Having the privilege of coaching a former college understudy in Kendall Fuller during his second season in the NFL, it allowed Gray to be more comfortable coaching a new style to a veteran secondary. His first year saw a major defensive turnaround, with his defensive backs stopping opponents to the third lowest completion percentage (57.6). That was the team's best ranking since leading the NFL in that category in 2005.
With Gray getting more comfortable with the Redskins' goals on the defensive end, Gruden expects his defensive backs coach to continue to improve.
"He's done great, he really has," Gruden said of Gray. "I think he's got the system down. I think it's important to keep the staff around here because I think the more comfortable he is, the better he is. That's the case for everybody, quite frankly. He's a good communicator, does a great job with the safeties and corners – [Assistant Defensive Backs Coach] James Rowe with him. They are a good partnership over there and handle the room extremely well."

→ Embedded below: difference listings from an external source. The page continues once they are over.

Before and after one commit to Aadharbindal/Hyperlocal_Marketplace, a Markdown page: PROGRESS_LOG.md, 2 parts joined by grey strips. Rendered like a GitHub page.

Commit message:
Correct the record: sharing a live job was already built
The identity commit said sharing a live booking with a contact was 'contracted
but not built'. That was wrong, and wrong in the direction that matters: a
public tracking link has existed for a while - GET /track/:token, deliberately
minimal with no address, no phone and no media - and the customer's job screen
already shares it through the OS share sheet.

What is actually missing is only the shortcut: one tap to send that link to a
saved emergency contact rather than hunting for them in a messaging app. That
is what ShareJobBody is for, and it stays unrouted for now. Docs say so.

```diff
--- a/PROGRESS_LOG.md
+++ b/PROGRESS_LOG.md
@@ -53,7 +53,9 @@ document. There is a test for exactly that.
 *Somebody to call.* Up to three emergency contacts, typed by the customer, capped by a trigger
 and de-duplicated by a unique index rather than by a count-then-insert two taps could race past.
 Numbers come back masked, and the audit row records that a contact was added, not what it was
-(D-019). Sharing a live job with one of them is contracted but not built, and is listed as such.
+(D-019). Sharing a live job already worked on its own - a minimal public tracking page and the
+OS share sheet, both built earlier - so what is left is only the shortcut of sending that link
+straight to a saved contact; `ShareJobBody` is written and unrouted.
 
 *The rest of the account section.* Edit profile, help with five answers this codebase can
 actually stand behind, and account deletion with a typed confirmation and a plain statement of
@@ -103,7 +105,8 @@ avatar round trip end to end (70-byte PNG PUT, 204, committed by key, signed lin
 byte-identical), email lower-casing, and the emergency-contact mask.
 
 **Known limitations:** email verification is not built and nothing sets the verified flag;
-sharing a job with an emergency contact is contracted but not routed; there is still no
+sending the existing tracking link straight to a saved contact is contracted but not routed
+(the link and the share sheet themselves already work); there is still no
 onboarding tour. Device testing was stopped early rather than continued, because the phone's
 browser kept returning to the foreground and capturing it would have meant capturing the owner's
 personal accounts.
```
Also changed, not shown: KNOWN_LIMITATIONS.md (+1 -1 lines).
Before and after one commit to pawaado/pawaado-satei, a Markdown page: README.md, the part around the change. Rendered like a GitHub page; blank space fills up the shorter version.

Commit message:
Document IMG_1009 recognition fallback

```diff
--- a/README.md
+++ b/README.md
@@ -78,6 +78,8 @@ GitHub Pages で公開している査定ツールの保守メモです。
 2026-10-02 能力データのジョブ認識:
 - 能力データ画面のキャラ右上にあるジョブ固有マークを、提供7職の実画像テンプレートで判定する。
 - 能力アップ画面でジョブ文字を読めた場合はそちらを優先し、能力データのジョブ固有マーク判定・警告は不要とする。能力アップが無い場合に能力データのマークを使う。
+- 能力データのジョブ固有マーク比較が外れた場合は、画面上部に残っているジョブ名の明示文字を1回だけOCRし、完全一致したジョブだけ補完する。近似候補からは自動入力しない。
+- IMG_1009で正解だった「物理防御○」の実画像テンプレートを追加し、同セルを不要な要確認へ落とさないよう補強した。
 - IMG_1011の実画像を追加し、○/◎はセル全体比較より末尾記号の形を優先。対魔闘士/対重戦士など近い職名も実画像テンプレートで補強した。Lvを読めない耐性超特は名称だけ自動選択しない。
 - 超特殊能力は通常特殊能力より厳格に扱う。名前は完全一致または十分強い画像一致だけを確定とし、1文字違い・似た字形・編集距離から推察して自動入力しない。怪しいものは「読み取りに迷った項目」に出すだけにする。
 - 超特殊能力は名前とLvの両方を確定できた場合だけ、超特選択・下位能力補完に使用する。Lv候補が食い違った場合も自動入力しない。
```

When Gray returned to the NFL, he discovered that players respond well in practice to intense communication. As a pass is being deflected, the second-year defensive backs coach is often seen chirping at his secondary to fire them up.
While this has always been his philosophy, it's something that he hopes the players use the energy to translate to critical stops on the field.
"I'm trying to bring energy," Gray said. "I'm always trying to bring energy and hopefully when those guys are bringing energy, like [in the last day of minicamp] or most of the practices, it's just fun to feed off of. I'm trying to just enthuse energy so those guys are always have energy, because I'm always asking it from those guys."
Looking to build off the secondary's success in 2017, Gray understands that communication and chemistry are essential in order to obtain that goal.
"Obviously if it's directed the right way, all of that stuff is fun and games and stuff," Gray said. "Some things you kind of have to work through because, 'Oh coach, I didn't see like this.' I might have seen it differently. So sometimes you have to get on video and watch it on video together to 'okay now this is what we need to be able to make this play or get what we want to get done.' All that stuff is fun and working through it."